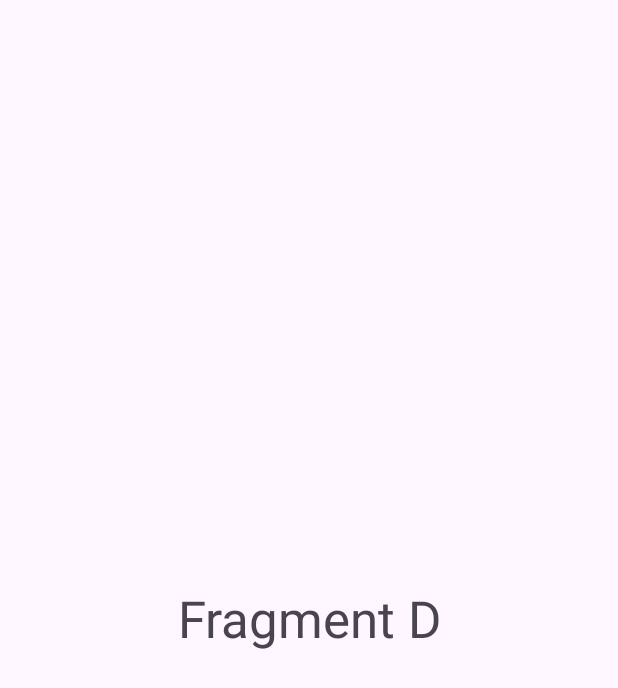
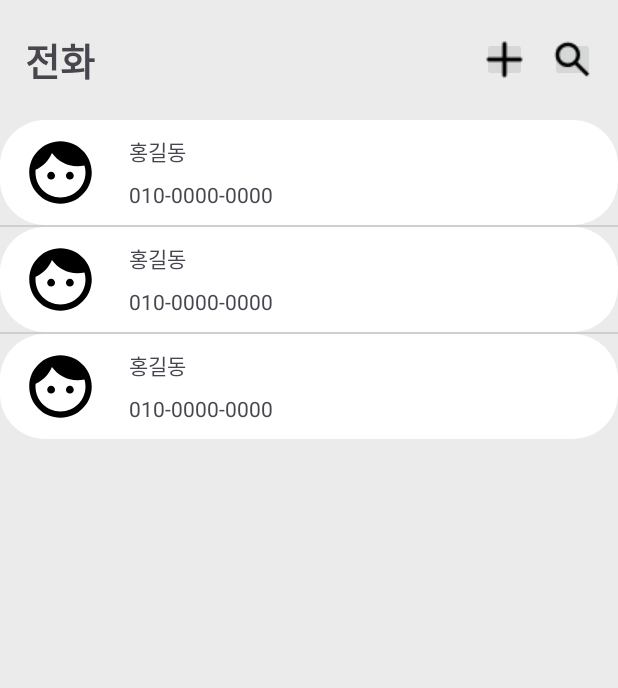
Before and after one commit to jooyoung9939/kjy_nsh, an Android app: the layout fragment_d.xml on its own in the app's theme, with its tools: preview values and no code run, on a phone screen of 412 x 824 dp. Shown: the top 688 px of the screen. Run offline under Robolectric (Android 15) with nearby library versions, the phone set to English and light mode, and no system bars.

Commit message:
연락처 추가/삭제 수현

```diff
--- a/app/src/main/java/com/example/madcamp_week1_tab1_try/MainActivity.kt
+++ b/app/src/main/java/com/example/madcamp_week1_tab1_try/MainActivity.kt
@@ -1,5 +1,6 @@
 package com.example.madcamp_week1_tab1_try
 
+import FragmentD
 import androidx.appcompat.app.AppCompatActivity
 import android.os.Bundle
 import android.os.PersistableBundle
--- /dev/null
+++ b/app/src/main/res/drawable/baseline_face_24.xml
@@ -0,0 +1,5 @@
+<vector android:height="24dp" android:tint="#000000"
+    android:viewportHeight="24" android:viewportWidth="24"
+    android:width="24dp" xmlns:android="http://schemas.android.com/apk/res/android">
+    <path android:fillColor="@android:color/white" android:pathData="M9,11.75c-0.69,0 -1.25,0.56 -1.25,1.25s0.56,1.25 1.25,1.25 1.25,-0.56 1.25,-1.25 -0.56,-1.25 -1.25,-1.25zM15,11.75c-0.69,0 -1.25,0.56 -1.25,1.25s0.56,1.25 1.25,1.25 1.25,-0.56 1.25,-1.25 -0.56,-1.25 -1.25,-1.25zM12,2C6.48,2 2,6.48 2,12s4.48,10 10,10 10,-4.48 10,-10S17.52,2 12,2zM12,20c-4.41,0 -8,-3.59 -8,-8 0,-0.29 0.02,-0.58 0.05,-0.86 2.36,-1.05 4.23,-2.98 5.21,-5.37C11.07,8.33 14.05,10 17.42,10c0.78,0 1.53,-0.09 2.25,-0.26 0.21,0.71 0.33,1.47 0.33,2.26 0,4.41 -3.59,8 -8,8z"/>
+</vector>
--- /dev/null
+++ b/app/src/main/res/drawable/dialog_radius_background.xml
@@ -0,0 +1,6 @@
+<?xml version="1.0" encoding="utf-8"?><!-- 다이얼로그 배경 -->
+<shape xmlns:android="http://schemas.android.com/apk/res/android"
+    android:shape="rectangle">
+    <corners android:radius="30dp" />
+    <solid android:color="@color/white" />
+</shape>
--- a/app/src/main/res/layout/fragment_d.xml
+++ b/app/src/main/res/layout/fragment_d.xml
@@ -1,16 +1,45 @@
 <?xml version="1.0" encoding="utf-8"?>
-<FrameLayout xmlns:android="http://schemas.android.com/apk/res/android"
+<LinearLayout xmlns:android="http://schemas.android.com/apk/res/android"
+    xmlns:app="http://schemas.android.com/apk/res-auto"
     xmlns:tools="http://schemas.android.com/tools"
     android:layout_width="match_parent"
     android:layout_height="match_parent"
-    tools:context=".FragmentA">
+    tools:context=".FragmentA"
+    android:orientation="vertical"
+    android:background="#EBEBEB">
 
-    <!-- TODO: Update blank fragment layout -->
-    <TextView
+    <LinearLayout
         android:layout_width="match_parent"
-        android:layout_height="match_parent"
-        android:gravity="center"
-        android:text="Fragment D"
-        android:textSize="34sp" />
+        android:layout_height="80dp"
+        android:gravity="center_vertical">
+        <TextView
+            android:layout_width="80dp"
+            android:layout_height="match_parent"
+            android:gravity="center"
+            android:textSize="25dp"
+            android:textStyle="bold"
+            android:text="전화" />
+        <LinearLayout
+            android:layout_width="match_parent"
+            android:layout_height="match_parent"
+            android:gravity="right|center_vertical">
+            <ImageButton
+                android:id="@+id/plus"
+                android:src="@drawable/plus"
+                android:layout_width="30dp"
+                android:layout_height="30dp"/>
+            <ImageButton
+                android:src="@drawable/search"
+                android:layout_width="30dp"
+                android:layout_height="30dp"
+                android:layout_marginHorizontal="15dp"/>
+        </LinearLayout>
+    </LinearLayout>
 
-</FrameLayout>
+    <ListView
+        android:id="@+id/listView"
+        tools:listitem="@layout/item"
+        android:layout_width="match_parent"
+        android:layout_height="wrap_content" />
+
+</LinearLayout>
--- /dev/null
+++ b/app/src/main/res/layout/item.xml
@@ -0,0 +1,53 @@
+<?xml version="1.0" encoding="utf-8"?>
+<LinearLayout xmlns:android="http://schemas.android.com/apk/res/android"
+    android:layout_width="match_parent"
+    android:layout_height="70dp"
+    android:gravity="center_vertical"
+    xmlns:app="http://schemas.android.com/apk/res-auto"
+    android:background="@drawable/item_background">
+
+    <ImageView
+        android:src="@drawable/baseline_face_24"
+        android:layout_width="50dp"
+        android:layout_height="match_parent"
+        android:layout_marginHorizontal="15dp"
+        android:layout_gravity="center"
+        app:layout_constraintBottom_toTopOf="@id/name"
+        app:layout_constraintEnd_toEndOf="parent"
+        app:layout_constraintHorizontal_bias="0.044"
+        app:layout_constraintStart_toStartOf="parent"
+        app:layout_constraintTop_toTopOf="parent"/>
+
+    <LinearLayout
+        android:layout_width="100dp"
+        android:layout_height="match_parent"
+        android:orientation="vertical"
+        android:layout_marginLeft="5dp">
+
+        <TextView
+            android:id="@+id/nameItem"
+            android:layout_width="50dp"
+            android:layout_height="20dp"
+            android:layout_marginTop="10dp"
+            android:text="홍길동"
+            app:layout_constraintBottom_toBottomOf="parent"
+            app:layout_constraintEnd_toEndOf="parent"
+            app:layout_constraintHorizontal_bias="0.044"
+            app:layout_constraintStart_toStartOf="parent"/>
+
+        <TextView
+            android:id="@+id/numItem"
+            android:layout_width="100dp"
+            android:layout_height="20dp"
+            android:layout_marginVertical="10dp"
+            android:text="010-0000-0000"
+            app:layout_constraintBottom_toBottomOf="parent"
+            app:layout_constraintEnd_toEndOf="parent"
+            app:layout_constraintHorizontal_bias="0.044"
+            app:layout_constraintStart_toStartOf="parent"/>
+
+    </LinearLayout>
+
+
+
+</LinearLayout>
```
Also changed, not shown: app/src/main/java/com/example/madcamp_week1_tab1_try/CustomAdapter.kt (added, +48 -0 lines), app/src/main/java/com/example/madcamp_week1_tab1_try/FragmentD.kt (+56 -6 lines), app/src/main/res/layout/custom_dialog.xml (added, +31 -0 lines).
==============================
Task to carry out: Pictures aside, restate all of the entries exactly.

Answer box:
Before and after one commit to jooyoung9939/kjy_nsh, an Android app: the layout fragment_d.xml on its own in the app's theme, with its tools: preview values and no code run, on a phone screen of 412 x 824 dp. Shown: the top 688 px of the screen. Run offline under Robolectric (Android 15) with nearby library versions, the phone set to English and light mode, and no system bars.

Commit message:
연락처 추가/삭제 수현

```diff
--- a/app/src/main/java/com/example/madcamp_week1_tab1_try/MainActivity.kt
+++ b/app/src/main/java/com/example/madcamp_week1_tab1_try/MainActivity.kt
@@ -1,5 +1,6 @@
 package com.example.madcamp_week1_tab1_try
 
+import FragmentD
 import androidx.appcompat.app.AppCompatActivity
 import android.os.Bundle
 import android.os.PersistableBundle
--- /dev/null
+++ b/app/src/main/res/drawable/baseline_face_24.xml
@@ -0,0 +1,5 @@
+<vector android:height="24dp" android:tint="#000000"
+    android:viewportHeight="24" android:viewportWidth="24"
+    android:width="24dp" xmlns:android="http://schemas.android.com/apk/res/android">
+    <path android:fillColor="@android:color/white" android:pathData="M9,11.75c-0.69,0 -1.25,0.56 -1.25,1.25s0.56,1.25 1.25,1.25 1.25,-0.56 1.25,-1.25 -0.56,-1.25 -1.25,-1.25zM15,11.75c-0.69,0 -1.25,0.56 -1.25,1.25s0.56,1.25 1.25,1.25 1.25,-0.56 1.25,-1.25 -0.56,-1.25 -1.25,-1.25zM12,2C6.48,2 2,6.48 2,12s4.48,10 10,10 10,-4.48 10,-10S17.52,2 12,2zM12,20c-4.41,0 -8,-3.59 -8,-8 0,-0.29 0.02,-0.58 0.05,-0.86 2.36,-1.05 4.23,-2.98 5.21,-5.37C11.07,8.33 14.05,10 17.42,10c0.78,0 1.53,-0.09 2.25,-0.26 0.21,0.71 0.33,1.47 0.33,2.26 0,4.41 -3.59,8 -8,8z"/>
+</vector>
--- /dev/null
+++ b/app/src/main/res/drawable/dialog_radius_background.xml
@@ -0,0 +1,6 @@
+<?xml version="1.0" encoding="utf-8"?><!-- 다이얼로그 배경 -->
+<shape xmlns:android="http://schemas.android.com/apk/res/android"
+    android:shape="rectangle">
+    <corners android:radius="30dp" />
+    <solid android:color="@color/white" />
+</shape>
--- a/app/src/main/res/layout/fragment_d.xml
+++ b/app/src/main/res/layout/fragment_d.xml
@@ -1,16 +1,45 @@
 <?xml version="1.0" encoding="utf-8"?>
-<FrameLayout xmlns:android="http://schemas.android.com/apk/res/android"
+<LinearLayout xmlns:android="http://schemas.android.com/apk/res/android"
+    xmlns:app="http://schemas.android.com/apk/res-auto"
     xmlns:tools="http://schemas.android.com/tools"
     android:layout_width="match_parent"
     android:layout_height="match_parent"
-    tools:context=".FragmentA">
+    tools:context=".FragmentA"
+    android:orientation="vertical"
+    android:background="#EBEBEB">
 
-    <!-- TODO: Update blank fragment layout -->
-    <TextView
+    <LinearLayout
         android:layout_width="match_parent"
-        android:layout_height="match_parent"
-        android:gravity="center"
-        android:text="Fragment D"
-        android:textSize="34sp" />
+        android:layout_height="80dp"
+        android:gravity="center_vertical">
+        <TextView
+            android:layout_width="80dp"
+            android:layout_height="match_parent"
+            android:gravity="center"
+            android:textSize="25dp"
+            android:textStyle="bold"
+            android:text="전화" />
+        <LinearLayout
+            android:layout_width="match_parent"
+            android:layout_height="match_parent"
+            android:gravity="right|center_vertical">
+            <ImageButton
+                android:id="@+id/plus"
+                android:src="@drawable/plus"
+                android:layout_width="30dp"
+                android:layout_height="30dp"/>
+            <ImageButton
+                android:src="@drawable/search"
+                android:layout_width="30dp"
+                android:layout_height="30dp"
+                android:layout_marginHorizontal="15dp"/>
+        </LinearLayout>
+    </LinearLayout>
 
-</FrameLayout>
+    <ListView
+        android:id="@+id/listView"
+        tools:listitem="@layout/item"
+        android:layout_width="match_parent"
+        android:layout_height="wrap_content" />
+
+</LinearLayout>
--- /dev/null
+++ b/app/src/main/res/layout/item.xml
@@ -0,0 +1,53 @@
+<?xml version="1.0" encoding="utf-8"?>
+<LinearLayout xmlns:android="http://schemas.android.com/apk/res/android"
+    android:layout_width="match_parent"
+    android:layout_height="70dp"
+    android:gravity="center_vertical"
+    xmlns:app="http://schemas.android.com/apk/res-auto"
+    android:background="@drawable/item_background">
+
+    <ImageView
+        android:src="@drawable/baseline_face_24"
+        android:layout_width="50dp"
+        android:layout_height="match_parent"
+        android:layout_marginHorizontal="15dp"
+        android:layout_gravity="center"
+        app:layout_constraintBottom_toTopOf="@id/name"
+        app:layout_constraintEnd_toEndOf="parent"
+        app:layout_constraintHorizontal_bias="0.044"
+        app:layout_constraintStart_toStartOf="parent"
+        app:layout_constraintTop_toTopOf="parent"/>
+
+    <LinearLayout
+        android:layout_width="100dp"
+        android:layout_height="match_parent"
+        android:orientation="vertical"
+        android:layout_marginLeft="5dp">
+
+        <TextView
+            android:id="@+id/nameItem"
+            android:layout_width="50dp"
+            android:layout_height="20dp"
+            android:layout_marginTop="10dp"
+            android:text="홍길동"
+            app:layout_constraintBottom_toBottomOf="parent"
+            app:layout_constraintEnd_toEndOf="parent"
+            app:layout_constraintHorizontal_bias="0.044"
+            app:layout_constraintStart_toStartOf="parent"/>
+
+        <TextView
+            android:id="@+id/numItem"
+            android:layout_width="100dp"
+            android:layout_height="20dp"
+            android:layout_marginVertical="10dp"
+            android:text="010-0000-0000"
+            app:layout_constraintBottom_toBottomOf="parent"
+            app:layout_constraintEnd_toEndOf="parent"
+            app:layout_constraintHorizontal_bias="0.044"
+            app:layout_constraintStart_toStartOf="parent"/>
+
+    </LinearLayout>
+
+
+
+</LinearLayout>
```
Also changed, not shown: app/src/main/java/com/example/madcamp_week1_tab1_try/CustomAdapter.kt (added, +48 -0 lines), app/src/main/java/com/example/madcamp_week1_tab1_try/FragmentD.kt (+56 -6 lines), app/src/main/res/layout/custom_dialog.xml (added, +31 -0 lines).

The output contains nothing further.